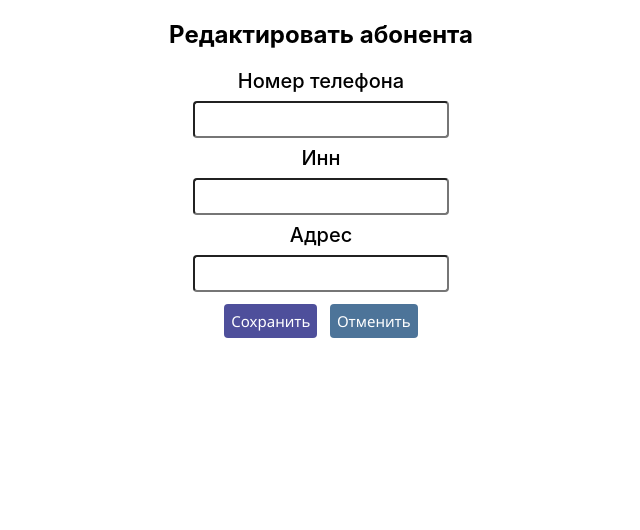
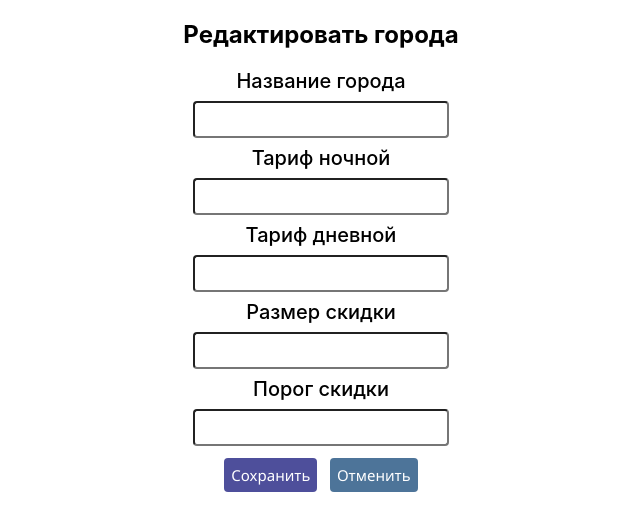
Before and after one commit to eshabakhov/PCAFrontEnd, a React (Create React App) app: page /cities in a window 1280 px wide. Shown: the top 530 px of the page, without its empty margins (319-959 px from the left). Built offline with nearby package versions, Linux system fonts and the light colour scheme; no server answers.

Commit message:
добаление/удаление городов

```diff
--- a/src/entities/city/cityAdd.js
+++ b/src/entities/city/cityAdd.js
@@ -3,50 +3,66 @@ import React, {useEffect, useState} from "react";
 import useStyles from "../../style";
 import {change, submit} from "../../handles";
 import {Button, Container, Form, FormGroup, Input, Label} from "reactstrap";
-import {addAbonent} from "../../redux/action";
+import {addCity} from "../../redux/action";
 import {connect, useDispatch} from "react-redux";
 
-function AbonentAdd(props) {
+function CityAdd(props) {
     const dispatch = useDispatch();
     const navigate = useNavigate();
 
-    const emptyAbonent = {
-        phoneNumber: '',
-        inn: '',
-        address: '',
+    const emptyCity = {
+        id: '',
+        nightRate: '',
+        dayRate: '',
+        name: '',
+        discountPercent: '',
+        discountCallMinutes: ''
     };
-    const [city, setAbonent] = useState(emptyAbonent)
+    const [city, setCity] = useState(emptyCity)
 
     const classes = useStyles();
     useEffect(() => {
     }, []);
     const handleChange = event => {
-        change(event, setAbonent, city)
+        change(event, setCity, city)
     }
     console.log(city)
-    const title = <h2>{'Добавить абонента'}</h2>;
+    const title = <h2>{'Добавить город'}</h2>;
     return <div className={classes.modal}>
         <Container align="center">
             {title}
             <Form onSubmit={(event) => {
-                submit(event, props.addAbonent, city);
+                submit(event, props.addCity, city);
                 navigate("/?tab=" + 0)
             }}>
                 <FormGroup>
-                    <Label className={classes.label} for="phoneNumber">Номер телефона</Label><br/>
-                    <Input className={classes.input} type="text" name="phoneNumber" id="phoneNumber"
-                           value={city.phoneNumber || ''}
+                    <Label className={classes.label} for="name">Название города</Label><br/>
+                    <Input className={classes.input} type="text" name="name" id="name"
+                           value={city.name || ''}
                            onChange={handleChange} autoComplete="phoneNumber" required/>
                 </FormGroup>
                 <FormGroup>
-                    <Label className={classes.label} for="inn">ИНН</Label><br/>
-                    <Input className={classes.input} type="text" name="inn" id="inn" value={city.inn || ''}
-                           onChange={handleChange} autoComplete="inn" required/>
+                    <Label className={classes.label} for="nightRate">Тариф ночной</Label><br/>
+                    <Input className={classes.input} type="text" name="nightRate" id="nightRate"
+                           value={city.nightRate || ''}
+                           onChange={handleChange} autoComplete="nightRate" required/>
                 </FormGroup>
                 <FormGroup>
-                    <Label className={classes.label} for="surname">Адрес</Label><br/>
-                    <Input className={classes.input} type="text" name="address" id="address" value={city.address || ''}
-                           onChange={handleChange} autoComplete="address" required/>
+                    <Label className={classes.label} for="dayRate">Тариф дневной</Label><br/>
+                    <Input className={classes.input} type="text" name="dayRate" id="dayRate" value={city.dayRate || ''}
+                           onChange={handleChange} autoComplete="dayRate" required/>
+                </FormGroup>
+                <FormGroup>
+                    <Label className={classes.label} for="discountPercent">Размер скидки</Label><br/>
+                    <Input className={classes.input} type="text" name="discountPercent" id="discountPercent"
+                           value={city.discountPercent || ''}
+                           onChange={handleChange} autoComplete="discountPercent" required/>
+                </FormGroup>
+                <FormGroup>
+                    <Label className={classes.label} for="discountCallMinutes">Порог скидки</Label><br/>
+                    <Input className={classes.input} type="text" name="discountCallMinutes" id="discountCallMinutes"
+                           value={city.discountCallMinutes || ''}
+                           onChange={handleChange} autoComplete="discountCallMinutes" required/>
                 </FormGroup>
                 <FormGroup>
                     <Button className={classes.button_com} type="submit">Сохранить</Button>{' '}
@@ -65,7 +81,7 @@ function mapStateToProps(state) {
 }
 
 const mapDispatchToProps = {
-    addAbonent
+    addCity
 }
 
-export default connect(mapStateToProps, mapDispatchToProps)(AbonentAdd);
+export default connect(mapStateToProps, mapDispatchToProps)(CityAdd);
--- a/src/entities/city/cityEdit.js
+++ b/src/entities/city/cityEdit.js
@@ -14,10 +14,14 @@ function CityEdit(props) {
     const {id} = useParams();
 
     const emptyCity = {
-        phoneNumber: '',
-        inn: '',
-        address: '',
+        id: '',
+        nightRate: '',
+        dayRate: '',
+        name: '',
+        discountPercent: '',
+        discountCallMinutes: ''
     };
+
     const [city, setCity] = useState(emptyCity)
     const classes = useStyles();
     // Получаем редактируемую задачу
@@ -29,7 +33,7 @@ function CityEdit(props) {
     }
 
     console.log(city)
-    const title = <h2>{'Редактировать абонента'}</h2>;
+    const title = <h2>{'Редактировать города'}</h2>;
     return <div className={classes.modal}>
         <Container align="center">
             {title}
@@ -38,19 +42,33 @@ function CityEdit(props) {
                 navigate("/")
             }}>
                 <FormGroup>
-                    <Label className={classes.label} for="phoneNumber">Номер телефона</Label><br/>
-                    <Input className={classes.input} type="text" name="phoneNumber" id="phoneNumber" value={city.phoneNumber || ''}
+                    <Label className={classes.label} for="name">Название города</Label><br/>
+                    <Input className={classes.input} type="text" name="name" id="name"
+                           value={city.name || ''}
                            onChange={handleChange} autoComplete="phoneNumber" required/>
                 </FormGroup>
                 <FormGroup>
-                    <Label className={classes.label} for="inn">Инн</Label><br/>
-                    <Input className={classes.input} type="text" name="inn" id="inn" value={city.inn || ''}
-                           onChange={handleChange} autoComplete="inn" required/>
+                    <Label className={classes.label} for="nightRate">Тариф ночной</Label><br/>
+                    <Input className={classes.input} type="text" name="nightRate" id="nightRate"
+                           value={city.nightRate || ''}
+                           onChange={handleChange} autoComplete="nightRate" required/>
                 </FormGroup>
                 <FormGroup>
-                    <Label className={classes.label} for="address">Адрес</Label><br/>
-                    <Input className={classes.input} type="text" name="address" id="address" value={city.address || ''}
-                           onChange={handleChange} autoComplete="address" required/>
+                    <Label className={classes.label} for="dayRate">Тариф дневной</Label><br/>
+                    <Input className={classes.input} type="text" name="dayRate" id="dayRate" value={city.dayRate || ''}
+                           onChange={handleChange} autoComplete="dayRate" required/>
+                </FormGroup>
+                <FormGroup>
+                    <Label className={classes.label} for="discountPercent">Размер скидки</Label><br/>
+                    <Input className={classes.input} type="text" name="discountPercent" id="discountPercent"
+                           value={city.discountPercent || ''}
+                           onChange={handleChange} autoComplete="discountPercent" required/>
+                </FormGroup>
+                <FormGroup>
+                    <Label className={classes.label} for="discountCallMinutes">Порог скидки</Label><br/>
+                    <Input className={classes.input} type="text" name="discountCallMinutes" id="discountCallMinutes"
+                           value={city.discountCallMinutes || ''}
+                           onChange={handleChange} autoComplete="discountCallMinutes" required/>
                 </FormGroup>
                 <FormGroup>
                     <Button className={classes.button_com} type="submit">Сохранить</Button>{' '}
```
■ ■ ■ ■ ■
All of the entries must be reproduced exactly, apart from the pictures, which are to be dropped.

Before and after one commit to eshabakhov/PCAFrontEnd, a React (Create React App) app: page /cities in a window 1280 px wide. Shown: the top 530 px of the page, without its empty margins (319-959 px from the left). Built offline with nearby package versions, Linux system fonts and the light colour scheme; no server answers.

Commit message:
добаление/удаление городов

```diff
--- a/src/entities/city/cityAdd.js
+++ b/src/entities/city/cityAdd.js
@@ -3,50 +3,66 @@ import React, {useEffect, useState} from "react";
 import useStyles from "../../style";
 import {change, submit} from "../../handles";
 import {Button, Container, Form, FormGroup, Input, Label} from "reactstrap";
-import {addAbonent} from "../../redux/action";
+import {addCity} from "../../redux/action";
 import {connect, useDispatch} from "react-redux";
 
-function AbonentAdd(props) {
+function CityAdd(props) {
     const dispatch = useDispatch();
     const navigate = useNavigate();
 
-    const emptyAbonent = {
-        phoneNumber: '',
-        inn: '',
-        address: '',
+    const emptyCity = {
+        id: '',
+        nightRate: '',
+        dayRate: '',
+        name: '',
+        discountPercent: '',
+        discountCallMinutes: ''
     };
-    const [city, setAbonent] = useState(emptyAbonent)
+    const [city, setCity] = useState(emptyCity)
 
     const classes = useStyles();
     useEffect(() => {
     }, []);
     const handleChange = event => {
-        change(event, setAbonent, city)
+        change(event, setCity, city)
     }
     console.log(city)
-    const title = <h2>{'Добавить абонента'}</h2>;
+    const title = <h2>{'Добавить город'}</h2>;
     return <div className={classes.modal}>
         <Container align="center">
             {title}
             <Form onSubmit={(event) => {
-                submit(event, props.addAbonent, city);
+                submit(event, props.addCity, city);
                 navigate("/?tab=" + 0)
             }}>
                 <FormGroup>
-                    <Label className={classes.label} for="phoneNumber">Номер телефона</Label><br/>
-                    <Input className={classes.input} type="text" name="phoneNumber" id="phoneNumber"
-                           value={city.phoneNumber || ''}
+                    <Label className={classes.label} for="name">Название города</Label><br/>
+                    <Input className={classes.input} type="text" name="name" id="name"
+                           value={city.name || ''}
                            onChange={handleChange} autoComplete="phoneNumber" required/>
                 </FormGroup>
                 <FormGroup>
-                    <Label className={classes.label} for="inn">ИНН</Label><br/>
-                    <Input className={classes.input} type="text" name="inn" id="inn" value={city.inn || ''}
-                           onChange={handleChange} autoComplete="inn" required/>
+                    <Label className={classes.label} for="nightRate">Тариф ночной</Label><br/>
+                    <Input className={classes.input} type="text" name="nightRate" id="nightRate"
+                           value={city.nightRate || ''}
+                           onChange={handleChange} autoComplete="nightRate" required/>
                 </FormGroup>
                 <FormGroup>
-                    <Label className={classes.label} for="surname">Адрес</Label><br/>
-                    <Input className={classes.input} type="text" name="address" id="address" value={city.address || ''}
-                           onChange={handleChange} autoComplete="address" required/>
+                    <Label className={classes.label} for="dayRate">Тариф дневной</Label><br/>
+                    <Input className={classes.input} type="text" name="dayRate" id="dayRate" value={city.dayRate || ''}
+                           onChange={handleChange} autoComplete="dayRate" required/>
+                </FormGroup>
+                <FormGroup>
+                    <Label className={classes.label} for="discountPercent">Размер скидки</Label><br/>
+                    <Input className={classes.input} type="text" name="discountPercent" id="discountPercent"
+                           value={city.discountPercent || ''}
+                           onChange={handleChange} autoComplete="discountPercent" required/>
+                </FormGroup>
+                <FormGroup>
+                    <Label className={classes.label} for="discountCallMinutes">Порог скидки</Label><br/>
+                    <Input className={classes.input} type="text" name="discountCallMinutes" id="discountCallMinutes"
+                           value={city.discountCallMinutes || ''}
+                           onChange={handleChange} autoComplete="discountCallMinutes" required/>
                 </FormGroup>
                 <FormGroup>
                     <Button className={classes.button_com} type="submit">Сохранить</Button>{' '}
@@ -65,7 +81,7 @@ function mapStateToProps(state) {
 }
 
 const mapDispatchToProps = {
-    addAbonent
+    addCity
 }
 
-export default connect(mapStateToProps, mapDispatchToProps)(AbonentAdd);
+export default connect(mapStateToProps, mapDispatchToProps)(CityAdd);
--- a/src/entities/city/cityEdit.js
+++ b/src/entities/city/cityEdit.js
@@ -14,10 +14,14 @@ function CityEdit(props) {
     const {id} = useParams();
 
     const emptyCity = {
-        phoneNumber: '',
-        inn: '',
-        address: '',
+        id: '',
+        nightRate: '',
+        dayRate: '',
+        name: '',
+        discountPercent: '',
+        discountCallMinutes: ''
     };
+
     const [city, setCity] = useState(emptyCity)
     const classes = useStyles();
     // Получаем редактируемую задачу
@@ -29,7 +33,7 @@ function CityEdit(props) {
     }
 
     console.log(city)
-    const title = <h2>{'Редактировать абонента'}</h2>;
+    const title = <h2>{'Редактировать города'}</h2>;
     return <div className={classes.modal}>
         <Container align="center">
             {title}
@@ -38,19 +42,33 @@ function CityEdit(props) {
                 navigate("/")
             }}>
                 <FormGroup>
-                    <Label className={classes.label} for="phoneNumber">Номер телефона</Label><br/>
-                    <Input className={classes.input} type="text" name="phoneNumber" id="phoneNumber" value={city.phoneNumber || ''}
+                    <Label className={classes.label} for="name">Название города</Label><br/>
+                    <Input className={classes.input} type="text" name="name" id="name"
+                           value={city.name || ''}
                            onChange={handleChange} autoComplete="phoneNumber" required/>
                 </FormGroup>
                 <FormGroup>
-                    <Label className={classes.label} for="inn">Инн</Label><br/>
-                    <Input className={classes.input} type="text" name="inn" id="inn" value={city.inn || ''}
-                           onChange={handleChange} autoComplete="inn" required/>
+                    <Label className={classes.label} for="nightRate">Тариф ночной</Label><br/>
+                    <Input className={classes.input} type="text" name="nightRate" id="nightRate"
+                           value={city.nightRate || ''}
+                           onChange={handleChange} autoComplete="nightRate" required/>
                 </FormGroup>
                 <FormGroup>
-                    <Label className={classes.label} for="address">Адрес</Label><br/>
-                    <Input className={classes.input} type="text" name="address" id="address" value={city.address || ''}
-                           onChange={handleChange} autoComplete="address" required/>
+                    <Label className={classes.label} for="dayRate">Тариф дневной</Label><br/>
+                    <Input className={classes.input} type="text" name="dayRate" id="dayRate" value={city.dayRate || ''}
+                           onChange={handleChange} autoComplete="dayRate" required/>
+                </FormGroup>
+                <FormGroup>
+                    <Label className={classes.label} for="discountPercent">Размер скидки</Label><br/>
+                    <Input className={classes.input} type="text" name="discountPercent" id="discountPercent"
+                           value={city.discountPercent || ''}
+                           onChange={handleChange} autoComplete="discountPercent" required/>
+                </FormGroup>
+                <FormGroup>
+                    <Label className={classes.label} for="discountCallMinutes">Порог скидки</Label><br/>
+                    <Input className={classes.input} type="text" name="discountCallMinutes" id="discountCallMinutes"
+                           value={city.discountCallMinutes || ''}
+                           onChange={handleChange} autoComplete="discountCallMinutes" required/>
                 </FormGroup>
                 <FormGroup>
                     <Button className={classes.button_com} type="submit">Сохранить</Button>{' '}
```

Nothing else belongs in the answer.